Surprise, Surprise - did not think 1970 would be number 1 - A little plain looking even though it is the oldest set.

I always thought Kellogs sets got worse as time went on (after 1971). Except for a jump in 1978-1979.

I would of went 1971 Kelloggs as the number 1 set. They always seemed the most 3-D(ish background) to me.

They next tier would have been 1972, 1974, 1978, 1979 - Kelloggs works with Blue.

Would have thrown 1970, 1976, 1977, to the back.

1983 seems like the worst set followed by 1973 then 1981.

I think Kelloggs cards had a quick peak 1971 and 1972 with a slow fall all the way down to 1983.
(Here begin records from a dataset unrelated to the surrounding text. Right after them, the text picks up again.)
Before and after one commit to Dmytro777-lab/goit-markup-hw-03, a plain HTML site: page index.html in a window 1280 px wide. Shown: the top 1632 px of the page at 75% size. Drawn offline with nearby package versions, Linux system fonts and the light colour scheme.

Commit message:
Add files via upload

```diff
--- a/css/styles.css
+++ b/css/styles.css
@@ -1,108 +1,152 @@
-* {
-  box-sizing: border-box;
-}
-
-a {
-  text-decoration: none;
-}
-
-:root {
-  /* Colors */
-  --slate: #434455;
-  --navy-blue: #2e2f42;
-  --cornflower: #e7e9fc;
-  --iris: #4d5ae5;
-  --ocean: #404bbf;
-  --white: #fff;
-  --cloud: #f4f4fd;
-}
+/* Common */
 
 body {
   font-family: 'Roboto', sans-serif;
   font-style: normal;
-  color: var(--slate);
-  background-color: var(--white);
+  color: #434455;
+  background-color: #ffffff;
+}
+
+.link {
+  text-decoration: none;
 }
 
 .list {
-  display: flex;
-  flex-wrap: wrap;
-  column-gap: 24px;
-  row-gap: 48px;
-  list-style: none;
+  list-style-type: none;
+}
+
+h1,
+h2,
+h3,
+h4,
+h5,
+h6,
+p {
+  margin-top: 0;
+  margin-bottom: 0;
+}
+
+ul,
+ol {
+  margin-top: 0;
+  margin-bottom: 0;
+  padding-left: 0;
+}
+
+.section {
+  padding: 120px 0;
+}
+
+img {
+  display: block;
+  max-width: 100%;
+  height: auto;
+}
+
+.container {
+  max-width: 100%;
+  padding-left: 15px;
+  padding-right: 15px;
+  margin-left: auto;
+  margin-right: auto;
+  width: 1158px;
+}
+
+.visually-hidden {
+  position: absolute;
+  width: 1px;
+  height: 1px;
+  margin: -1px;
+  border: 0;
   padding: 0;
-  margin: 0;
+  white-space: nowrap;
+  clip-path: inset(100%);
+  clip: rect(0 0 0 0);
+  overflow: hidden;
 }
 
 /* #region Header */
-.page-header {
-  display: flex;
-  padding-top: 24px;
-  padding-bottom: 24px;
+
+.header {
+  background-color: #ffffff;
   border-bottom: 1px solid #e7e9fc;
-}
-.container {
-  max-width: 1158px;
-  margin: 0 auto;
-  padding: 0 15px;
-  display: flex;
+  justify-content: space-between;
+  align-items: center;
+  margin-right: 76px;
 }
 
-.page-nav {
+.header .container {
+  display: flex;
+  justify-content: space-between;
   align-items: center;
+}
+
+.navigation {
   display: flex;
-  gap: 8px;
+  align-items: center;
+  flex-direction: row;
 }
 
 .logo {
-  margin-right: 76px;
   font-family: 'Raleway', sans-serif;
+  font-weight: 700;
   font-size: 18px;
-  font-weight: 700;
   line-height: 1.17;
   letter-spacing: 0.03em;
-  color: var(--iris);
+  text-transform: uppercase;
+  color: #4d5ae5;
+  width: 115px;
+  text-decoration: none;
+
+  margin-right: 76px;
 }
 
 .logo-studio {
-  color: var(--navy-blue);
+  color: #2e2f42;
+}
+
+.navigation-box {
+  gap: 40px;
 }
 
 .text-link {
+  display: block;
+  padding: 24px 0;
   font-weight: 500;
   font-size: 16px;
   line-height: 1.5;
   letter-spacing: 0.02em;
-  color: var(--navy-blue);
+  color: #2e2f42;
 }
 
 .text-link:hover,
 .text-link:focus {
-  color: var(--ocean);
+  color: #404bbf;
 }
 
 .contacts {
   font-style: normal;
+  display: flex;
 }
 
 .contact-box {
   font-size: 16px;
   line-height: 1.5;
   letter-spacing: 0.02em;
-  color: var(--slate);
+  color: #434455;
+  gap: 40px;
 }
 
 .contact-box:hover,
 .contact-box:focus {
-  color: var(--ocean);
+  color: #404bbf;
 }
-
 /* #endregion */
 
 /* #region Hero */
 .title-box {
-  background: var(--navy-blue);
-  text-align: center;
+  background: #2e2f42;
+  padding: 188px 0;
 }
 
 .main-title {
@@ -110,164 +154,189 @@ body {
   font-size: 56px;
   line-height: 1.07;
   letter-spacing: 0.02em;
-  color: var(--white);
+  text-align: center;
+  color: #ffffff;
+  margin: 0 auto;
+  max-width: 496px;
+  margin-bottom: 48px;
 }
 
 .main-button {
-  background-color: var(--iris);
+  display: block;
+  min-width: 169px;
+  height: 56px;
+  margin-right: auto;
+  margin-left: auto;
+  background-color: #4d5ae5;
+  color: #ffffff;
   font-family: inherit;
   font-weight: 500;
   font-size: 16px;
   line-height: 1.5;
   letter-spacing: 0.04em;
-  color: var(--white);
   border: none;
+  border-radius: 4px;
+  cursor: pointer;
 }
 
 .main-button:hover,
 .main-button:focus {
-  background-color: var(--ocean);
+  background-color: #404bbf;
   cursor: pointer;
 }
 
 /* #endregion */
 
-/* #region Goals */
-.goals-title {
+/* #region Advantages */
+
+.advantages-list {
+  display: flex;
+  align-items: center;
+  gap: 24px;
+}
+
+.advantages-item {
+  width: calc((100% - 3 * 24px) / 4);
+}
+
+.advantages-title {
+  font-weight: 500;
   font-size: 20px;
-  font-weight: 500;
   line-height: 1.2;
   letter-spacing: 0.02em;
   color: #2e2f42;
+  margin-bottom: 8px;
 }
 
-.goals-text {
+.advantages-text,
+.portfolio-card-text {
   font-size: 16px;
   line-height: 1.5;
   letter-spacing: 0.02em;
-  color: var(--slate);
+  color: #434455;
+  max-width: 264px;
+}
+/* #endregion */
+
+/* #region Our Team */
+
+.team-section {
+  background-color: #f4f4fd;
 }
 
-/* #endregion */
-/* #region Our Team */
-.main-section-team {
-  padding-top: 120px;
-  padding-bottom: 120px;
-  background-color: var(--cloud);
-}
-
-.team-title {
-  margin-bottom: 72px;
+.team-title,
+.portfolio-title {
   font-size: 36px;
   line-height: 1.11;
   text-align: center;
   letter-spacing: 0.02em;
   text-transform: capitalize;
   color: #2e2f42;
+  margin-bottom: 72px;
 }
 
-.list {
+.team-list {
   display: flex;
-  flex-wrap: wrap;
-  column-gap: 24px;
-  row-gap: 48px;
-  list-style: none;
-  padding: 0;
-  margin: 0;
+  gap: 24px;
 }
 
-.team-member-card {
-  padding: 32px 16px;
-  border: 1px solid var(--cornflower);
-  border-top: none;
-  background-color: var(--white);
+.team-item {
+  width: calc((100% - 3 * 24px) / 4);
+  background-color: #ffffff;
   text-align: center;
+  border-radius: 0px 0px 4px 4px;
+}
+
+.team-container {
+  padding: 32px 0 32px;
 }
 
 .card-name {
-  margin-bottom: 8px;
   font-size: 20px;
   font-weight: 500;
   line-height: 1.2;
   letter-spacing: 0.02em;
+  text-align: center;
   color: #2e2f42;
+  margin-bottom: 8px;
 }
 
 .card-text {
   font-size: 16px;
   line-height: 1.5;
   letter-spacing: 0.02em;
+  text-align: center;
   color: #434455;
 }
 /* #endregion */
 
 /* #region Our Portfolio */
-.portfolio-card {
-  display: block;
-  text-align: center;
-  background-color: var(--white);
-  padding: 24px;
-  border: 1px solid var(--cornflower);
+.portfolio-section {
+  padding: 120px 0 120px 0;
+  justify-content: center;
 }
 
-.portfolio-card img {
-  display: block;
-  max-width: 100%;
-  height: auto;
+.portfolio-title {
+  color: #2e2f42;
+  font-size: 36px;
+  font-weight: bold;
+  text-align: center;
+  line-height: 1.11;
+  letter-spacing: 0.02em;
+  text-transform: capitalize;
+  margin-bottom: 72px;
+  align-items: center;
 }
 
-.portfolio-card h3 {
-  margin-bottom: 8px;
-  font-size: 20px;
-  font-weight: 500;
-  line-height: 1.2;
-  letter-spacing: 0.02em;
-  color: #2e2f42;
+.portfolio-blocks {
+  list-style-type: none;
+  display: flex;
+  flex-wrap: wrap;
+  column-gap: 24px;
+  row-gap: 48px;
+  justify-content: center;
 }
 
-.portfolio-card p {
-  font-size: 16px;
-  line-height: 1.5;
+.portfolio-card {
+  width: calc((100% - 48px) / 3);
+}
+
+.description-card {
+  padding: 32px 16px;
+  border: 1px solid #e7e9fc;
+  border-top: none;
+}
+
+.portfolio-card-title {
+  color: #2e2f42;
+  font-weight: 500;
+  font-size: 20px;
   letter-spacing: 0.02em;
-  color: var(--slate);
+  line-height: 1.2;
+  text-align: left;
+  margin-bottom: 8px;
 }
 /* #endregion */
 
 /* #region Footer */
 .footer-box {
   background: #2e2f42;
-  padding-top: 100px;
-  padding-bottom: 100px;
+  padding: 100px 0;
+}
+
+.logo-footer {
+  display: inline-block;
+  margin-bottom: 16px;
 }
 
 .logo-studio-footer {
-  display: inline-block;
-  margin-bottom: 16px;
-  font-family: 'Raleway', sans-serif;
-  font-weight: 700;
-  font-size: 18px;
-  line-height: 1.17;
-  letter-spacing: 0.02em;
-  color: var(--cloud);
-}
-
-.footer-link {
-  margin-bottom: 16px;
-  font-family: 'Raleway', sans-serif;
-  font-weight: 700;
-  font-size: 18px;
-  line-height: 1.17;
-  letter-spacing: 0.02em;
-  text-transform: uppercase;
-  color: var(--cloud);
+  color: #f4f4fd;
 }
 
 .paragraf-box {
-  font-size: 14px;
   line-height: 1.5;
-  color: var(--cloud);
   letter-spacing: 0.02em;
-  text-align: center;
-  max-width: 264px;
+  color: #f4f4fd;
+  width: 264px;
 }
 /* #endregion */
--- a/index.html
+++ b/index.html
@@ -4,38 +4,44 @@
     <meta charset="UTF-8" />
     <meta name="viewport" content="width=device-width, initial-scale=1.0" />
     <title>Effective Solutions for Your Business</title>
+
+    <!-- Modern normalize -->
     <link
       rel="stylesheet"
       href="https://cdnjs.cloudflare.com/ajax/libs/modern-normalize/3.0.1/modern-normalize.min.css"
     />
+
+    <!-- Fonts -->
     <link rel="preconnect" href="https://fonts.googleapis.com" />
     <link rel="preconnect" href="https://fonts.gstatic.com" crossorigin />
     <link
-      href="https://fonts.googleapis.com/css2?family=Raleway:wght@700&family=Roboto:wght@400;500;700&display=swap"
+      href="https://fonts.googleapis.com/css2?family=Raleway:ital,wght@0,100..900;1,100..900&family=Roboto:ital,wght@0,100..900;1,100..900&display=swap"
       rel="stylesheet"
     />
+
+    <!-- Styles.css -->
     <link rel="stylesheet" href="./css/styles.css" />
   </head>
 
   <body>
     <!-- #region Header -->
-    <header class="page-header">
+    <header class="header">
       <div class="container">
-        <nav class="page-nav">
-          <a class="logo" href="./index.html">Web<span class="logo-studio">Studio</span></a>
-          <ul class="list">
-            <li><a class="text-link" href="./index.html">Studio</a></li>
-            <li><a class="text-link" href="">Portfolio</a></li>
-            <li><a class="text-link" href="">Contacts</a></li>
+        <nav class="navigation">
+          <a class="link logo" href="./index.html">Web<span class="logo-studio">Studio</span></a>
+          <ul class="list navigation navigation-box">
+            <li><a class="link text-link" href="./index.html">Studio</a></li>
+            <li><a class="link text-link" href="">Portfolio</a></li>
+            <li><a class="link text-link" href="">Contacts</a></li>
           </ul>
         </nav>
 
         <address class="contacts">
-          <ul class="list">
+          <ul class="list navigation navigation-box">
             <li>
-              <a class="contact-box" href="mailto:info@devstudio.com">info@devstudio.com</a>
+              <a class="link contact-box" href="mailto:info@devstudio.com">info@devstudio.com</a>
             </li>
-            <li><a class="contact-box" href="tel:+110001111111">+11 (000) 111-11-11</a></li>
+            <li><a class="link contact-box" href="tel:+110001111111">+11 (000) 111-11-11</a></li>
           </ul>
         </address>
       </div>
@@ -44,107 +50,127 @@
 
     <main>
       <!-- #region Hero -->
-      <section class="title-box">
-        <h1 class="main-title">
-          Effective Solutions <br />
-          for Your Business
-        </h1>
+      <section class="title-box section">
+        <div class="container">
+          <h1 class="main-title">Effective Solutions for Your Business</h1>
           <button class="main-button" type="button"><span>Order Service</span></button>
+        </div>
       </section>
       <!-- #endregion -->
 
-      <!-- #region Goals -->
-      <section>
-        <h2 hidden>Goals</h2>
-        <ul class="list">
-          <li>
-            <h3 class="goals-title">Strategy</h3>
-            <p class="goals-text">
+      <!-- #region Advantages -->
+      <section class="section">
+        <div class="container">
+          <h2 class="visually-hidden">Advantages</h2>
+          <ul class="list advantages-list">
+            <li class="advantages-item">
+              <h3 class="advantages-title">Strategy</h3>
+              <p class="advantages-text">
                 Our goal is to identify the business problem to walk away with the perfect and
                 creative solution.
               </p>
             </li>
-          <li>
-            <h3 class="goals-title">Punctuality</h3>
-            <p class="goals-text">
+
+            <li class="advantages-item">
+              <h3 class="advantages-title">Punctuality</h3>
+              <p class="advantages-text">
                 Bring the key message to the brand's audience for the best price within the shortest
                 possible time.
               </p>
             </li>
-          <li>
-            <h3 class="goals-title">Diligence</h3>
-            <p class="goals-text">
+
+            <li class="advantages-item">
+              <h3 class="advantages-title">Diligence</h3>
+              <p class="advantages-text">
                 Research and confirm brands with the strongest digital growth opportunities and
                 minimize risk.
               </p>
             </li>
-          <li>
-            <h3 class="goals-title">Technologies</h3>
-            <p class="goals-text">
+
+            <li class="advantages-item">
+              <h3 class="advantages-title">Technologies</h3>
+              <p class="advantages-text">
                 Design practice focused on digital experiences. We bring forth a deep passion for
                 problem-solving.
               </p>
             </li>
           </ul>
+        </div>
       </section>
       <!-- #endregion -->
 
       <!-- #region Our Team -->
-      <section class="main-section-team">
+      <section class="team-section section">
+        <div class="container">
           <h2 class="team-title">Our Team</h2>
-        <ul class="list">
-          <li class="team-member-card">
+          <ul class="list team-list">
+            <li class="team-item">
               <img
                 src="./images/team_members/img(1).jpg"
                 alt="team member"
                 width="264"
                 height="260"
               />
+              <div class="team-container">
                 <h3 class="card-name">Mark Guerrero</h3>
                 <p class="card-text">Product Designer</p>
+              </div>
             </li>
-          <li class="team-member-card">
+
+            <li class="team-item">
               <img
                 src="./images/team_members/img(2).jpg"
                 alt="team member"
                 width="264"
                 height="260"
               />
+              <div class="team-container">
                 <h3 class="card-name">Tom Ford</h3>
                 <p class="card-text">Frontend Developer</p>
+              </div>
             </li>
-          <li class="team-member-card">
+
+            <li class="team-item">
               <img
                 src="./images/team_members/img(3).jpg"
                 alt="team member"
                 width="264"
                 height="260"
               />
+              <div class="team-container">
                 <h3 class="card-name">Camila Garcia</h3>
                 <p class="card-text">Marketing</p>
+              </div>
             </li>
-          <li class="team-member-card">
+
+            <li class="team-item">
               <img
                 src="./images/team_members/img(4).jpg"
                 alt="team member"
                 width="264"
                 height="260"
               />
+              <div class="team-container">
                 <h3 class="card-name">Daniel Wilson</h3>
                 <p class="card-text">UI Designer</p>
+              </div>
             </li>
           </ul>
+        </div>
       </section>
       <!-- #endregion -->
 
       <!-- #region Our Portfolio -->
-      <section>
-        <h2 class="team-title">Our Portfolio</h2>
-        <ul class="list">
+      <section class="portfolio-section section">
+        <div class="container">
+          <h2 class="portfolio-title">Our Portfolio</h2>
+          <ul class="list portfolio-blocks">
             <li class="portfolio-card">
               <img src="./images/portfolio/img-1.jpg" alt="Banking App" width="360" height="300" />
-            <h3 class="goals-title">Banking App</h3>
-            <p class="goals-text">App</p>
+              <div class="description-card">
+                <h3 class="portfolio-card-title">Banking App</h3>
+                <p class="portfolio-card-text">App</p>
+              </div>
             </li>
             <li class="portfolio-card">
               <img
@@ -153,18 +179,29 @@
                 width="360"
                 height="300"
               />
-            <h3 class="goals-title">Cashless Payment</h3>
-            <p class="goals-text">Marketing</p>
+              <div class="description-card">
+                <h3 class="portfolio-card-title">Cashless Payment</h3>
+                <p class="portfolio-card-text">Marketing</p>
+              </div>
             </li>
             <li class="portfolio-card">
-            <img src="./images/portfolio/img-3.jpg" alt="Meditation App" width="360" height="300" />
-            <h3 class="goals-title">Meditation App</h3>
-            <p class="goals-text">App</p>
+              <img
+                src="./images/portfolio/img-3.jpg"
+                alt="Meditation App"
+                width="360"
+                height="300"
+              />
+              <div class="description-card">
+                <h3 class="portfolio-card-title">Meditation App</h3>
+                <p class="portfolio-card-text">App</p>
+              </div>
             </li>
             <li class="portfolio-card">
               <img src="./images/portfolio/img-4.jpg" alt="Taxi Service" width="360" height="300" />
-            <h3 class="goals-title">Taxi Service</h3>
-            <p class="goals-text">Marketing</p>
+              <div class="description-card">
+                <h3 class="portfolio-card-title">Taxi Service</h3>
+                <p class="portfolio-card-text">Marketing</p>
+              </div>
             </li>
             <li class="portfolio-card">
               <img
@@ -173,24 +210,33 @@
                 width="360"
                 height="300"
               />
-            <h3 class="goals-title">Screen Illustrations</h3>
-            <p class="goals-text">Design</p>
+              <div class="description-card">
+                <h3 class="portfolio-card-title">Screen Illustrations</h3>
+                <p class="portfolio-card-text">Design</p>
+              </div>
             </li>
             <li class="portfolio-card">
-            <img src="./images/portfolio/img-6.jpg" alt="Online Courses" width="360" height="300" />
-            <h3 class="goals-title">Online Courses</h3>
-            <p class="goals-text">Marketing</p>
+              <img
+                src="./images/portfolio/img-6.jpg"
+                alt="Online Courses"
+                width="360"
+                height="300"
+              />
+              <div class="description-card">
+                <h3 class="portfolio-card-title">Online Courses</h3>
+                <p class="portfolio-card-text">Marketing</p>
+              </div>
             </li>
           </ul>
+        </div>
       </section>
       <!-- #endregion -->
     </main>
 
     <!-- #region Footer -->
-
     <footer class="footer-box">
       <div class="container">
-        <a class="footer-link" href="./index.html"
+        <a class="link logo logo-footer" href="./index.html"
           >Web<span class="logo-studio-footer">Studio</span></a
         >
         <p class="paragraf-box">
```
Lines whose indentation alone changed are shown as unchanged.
It kind of mimics Topps cards during this period except at the end where 1983 Topps was a high riser.
Nick said…
I think '76 is my favorite - surprisingly I've never given much thought to how I'd rank the Kellogg's sets. '73 is probably at the bottom for me as well, but '83 doesn't appeal to me much either. I'm probably one of the few who likes '81 (they look way nicer in a binder) but definitely understand why they don't appeal to everyone.
I've been too focused on other stuff this year at least lately and haven't put much effort into my Kellogg's. Hmm, what to do? lol.
Fuji said…
I love ranking posts and actually attempted this a year or two ago. Never could establish the middle of the road sets. I'd pick one way one day... and the list would be completely different a few days later.

But #1 was always 1970... and 1973 was always my least favorite.

1976 and 1978 was also high on my list. Two sets I would have ranked higher are the 1979 and 1981 designs. I like the colorful 1979 set... and there's something about bright yellow borders and baseball cards that go together in my book.
sg488 said…
1976 was always my favorite because it celebrated the bicentennial and Topps didn't.
ned said…
Love the 70s in general and the Kelloggs in particular ,the 1973s were the first I ever dug out of a box and I wish some company would 3-Dize them cause they coulda been a contenderbut my fave is 1970 because they are the most 3d of them all.
gregory said…
So much cereal goodness in one post. Vintage Week is shaping up to be way better than Greek Week or Restaurant Week or any other "Week" that's out there. Keep the great content coming!
Brett Alan said…
If I ever realized/learned that Kellogg's never used the players' first names on the front, I forgot! I've noticed that certain years didn't have them, but I didn't realize it was true through the whole run. (The 1972 Baseball Greats set does have first names on the front.)
Jon said…
I didn't grow up with them, but '73 is my favorite year for the Kellogg's.
Jafronius said…
Fun list, thanks!